§ What this task involves
A bare number is required: the count of lines in the material below that hold the word "trajectory".

§ Listed entries
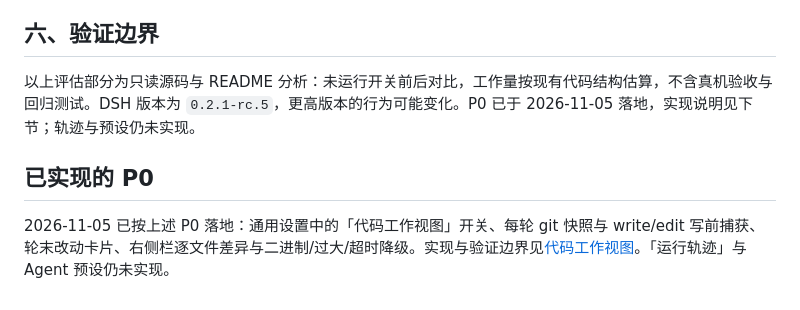
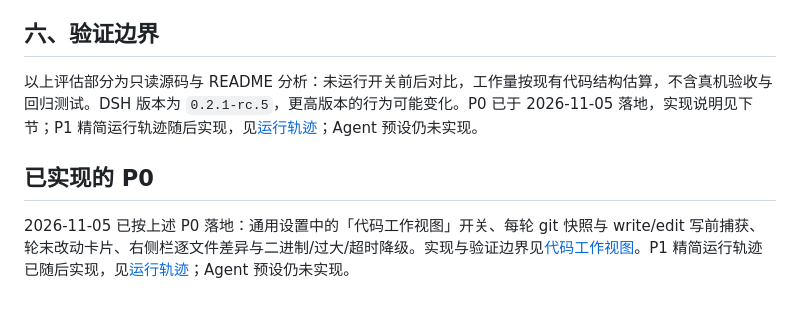
Before and after one commit to liwenshuai4516-debug/00, a Markdown page: docs/dsh-code-work-view-assessment.md, the part around the change. Rendered like a GitHub page.

```diff
--- a/docs/dsh-code-work-view-assessment.md
+++ b/docs/dsh-code-work-view-assessment.md
@@ -82,8 +82,8 @@
 
 ## 六、验证边界
 
-以上评估部分为只读源码与 README 分析：未运行开关前后对比，工作量按现有代码结构估算，不含真机验收与回归测试。DSH 版本为 `0.2.1-rc.5`，更高版本的行为可能变化。P0 已于 2026-11-05 落地，实现说明见下节；轨迹与预设仍未实现。
+以上评估部分为只读源码与 README 分析：未运行开关前后对比，工作量按现有代码结构估算，不含真机验收与回归测试。DSH 版本为 `0.2.1-rc.5`，更高版本的行为可能变化。P0 已于 2026-11-05 落地，实现说明见下节；P1 精简运行轨迹随后实现，见[运行轨迹](trajectory-view.md)；Agent 预设仍未实现。
 
 ## 已实现的 P0
 
-2026-11-05 已按上述 P0 落地：通用设置中的「代码工作视图」开关、每轮 git 快照与 write/edit 写前捕获、轮末改动卡片、右侧栏逐文件差异与二进制/过大/超时降级。实现与验证边界见[代码工作视图](code-work-view.md)。「运行轨迹」与 Agent 预设仍未实现。
+2026-11-05 已按上述 P0 落地：通用设置中的「代码工作视图」开关、每轮 git 快照与 write/edit 写前捕获、轮末改动卡片、右侧栏逐文件差异与二进制/过大/超时降级。实现与验证边界见[代码工作视图](code-work-view.md)。P1 精简运行轨迹已随后实现，见[运行轨迹](trajectory-view.md)；Agent 预设仍未实现。
```
Also changed, not shown: docs/trajectory-view.md (added, +74 -0 lines), docs/images/trajectory-call.png (added), docs/images/trajectory-turn.png (added), docs/images/trajectory.png (added), 10 other files.
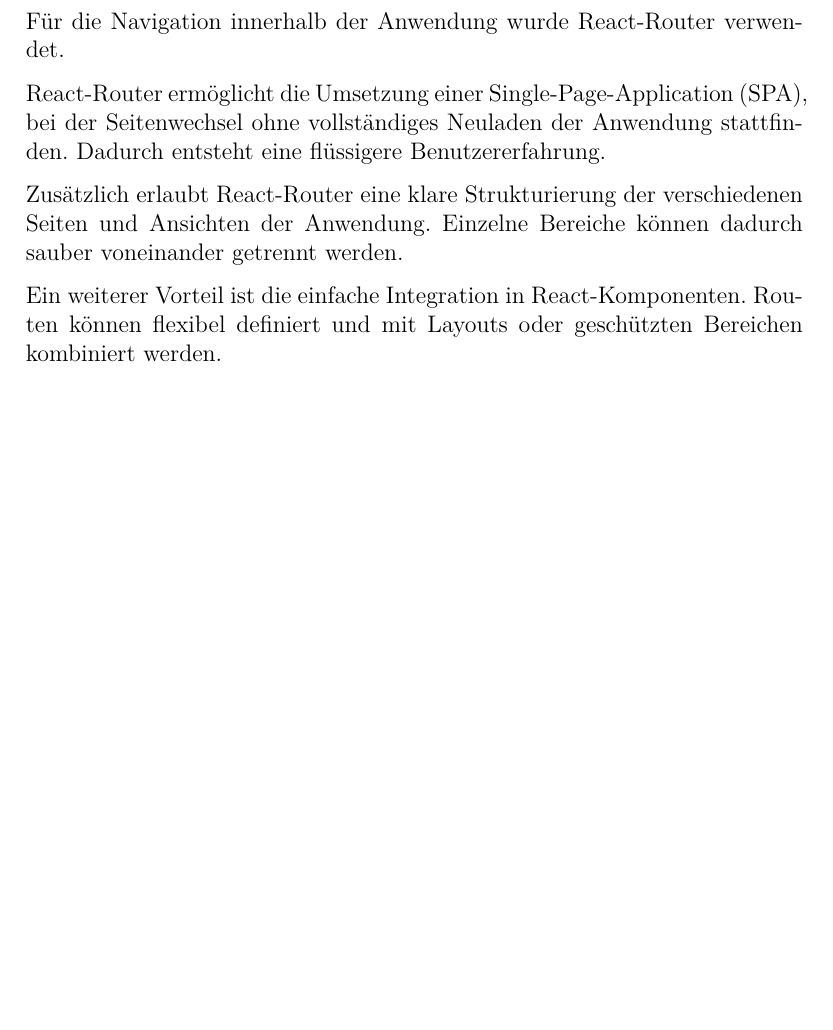
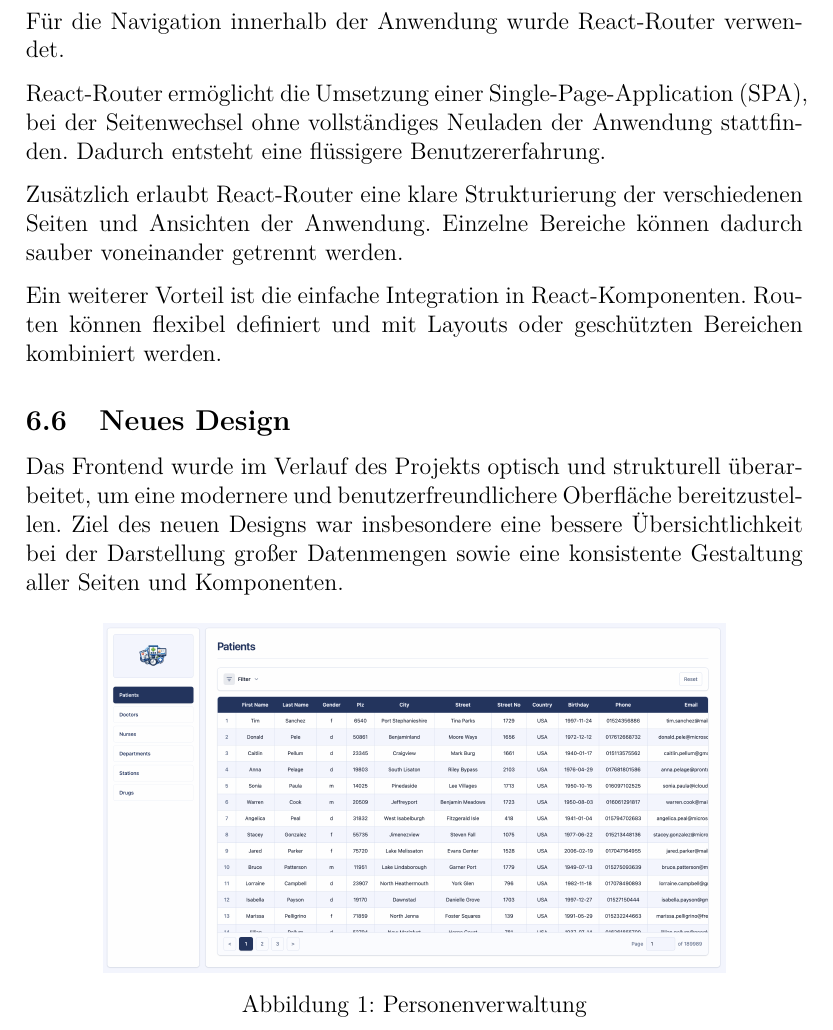
Before and after one commit to Gottschalk125/adt-documentation, a LaTeX document (Abgabe_Gesamt/Abgabe_3/main.tex, which reads Abgabe_Gesamt/Abgabe_3/frontend/frontend.tex): part of page 24 of 25, cut so that both start at the same text, the shorter picture padded with empty space. Compiled offline with pdfLaTeX.

Commit message:
feat: add subchapter of the new frontend design

```diff
--- a/Abgabe_Gesamt/Abgabe_3/frontend/frontend.tex
+++ b/Abgabe_Gesamt/Abgabe_3/frontend/frontend.tex
@@ -51,3 +51,12 @@
 Zusätzlich erlaubt React-Router eine klare Strukturierung der verschiedenen Seiten und Ansichten der Anwendung. Einzelne Bereiche können dadurch sauber voneinander getrennt werden.
 
 Ein weiterer Vorteil ist die einfache Integration in React-Komponenten. Routen können flexibel definiert und mit Layouts oder geschützten Bereichen kombiniert werden.
+
+\subsection{Neues Design}
+Das Frontend wurde im Verlauf des Projekts optisch und strukturell überarbeitet, um eine modernere und benutzerfreundlichere Oberfläche bereitzustellen. Ziel des neuen Designs war insbesondere eine bessere Übersichtlichkeit bei der Darstellung großer Datenmengen sowie eine konsistente Gestaltung aller Seiten und Komponenten.
+
+\begin{figure}[h]
+    \centering
+    \includegraphics[width=0.8\textwidth]{../../assets/Frontend/frontend_neuesDesign.png}
+    \caption{Personenverwaltung}
+\end{figure}
```
Also changed, not shown: assets/Frontend/Frontend_neuesDesign.png (added).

§ Your response
3